───── SOURCE DATA ─────

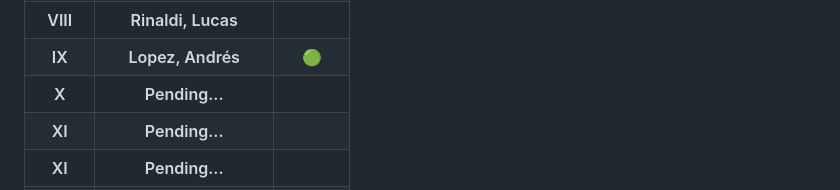
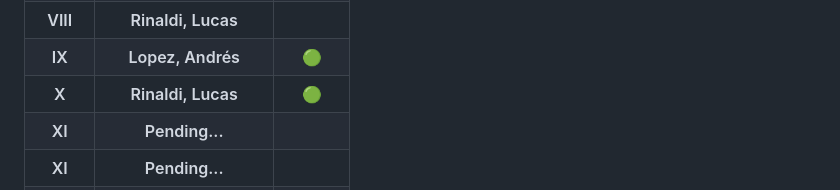
Before and after one commit to CodeSystem2022/PrimatesCuartoSemestre, a Markdown page: README.md, the part around the change. GitHub-like rendering.

```diff
--- a/README.md
+++ b/README.md
@@ -56,8 +56,8 @@
   </tr>
   <tr>
     <th>X</th>
-    <th>Pending...</th>
-    <th>  </th>
+    <th>Rinaldi, Lucas</th>
+    <th>🟢</th>
   </tr>
   <tr>
     <th>XI</th>
```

─────

> _EXERCISE OBJECTIVE_: How many lines in the entries include the string "README"? Answer with the number alone.

> _OUTPUT FOR THIS TASK_: 3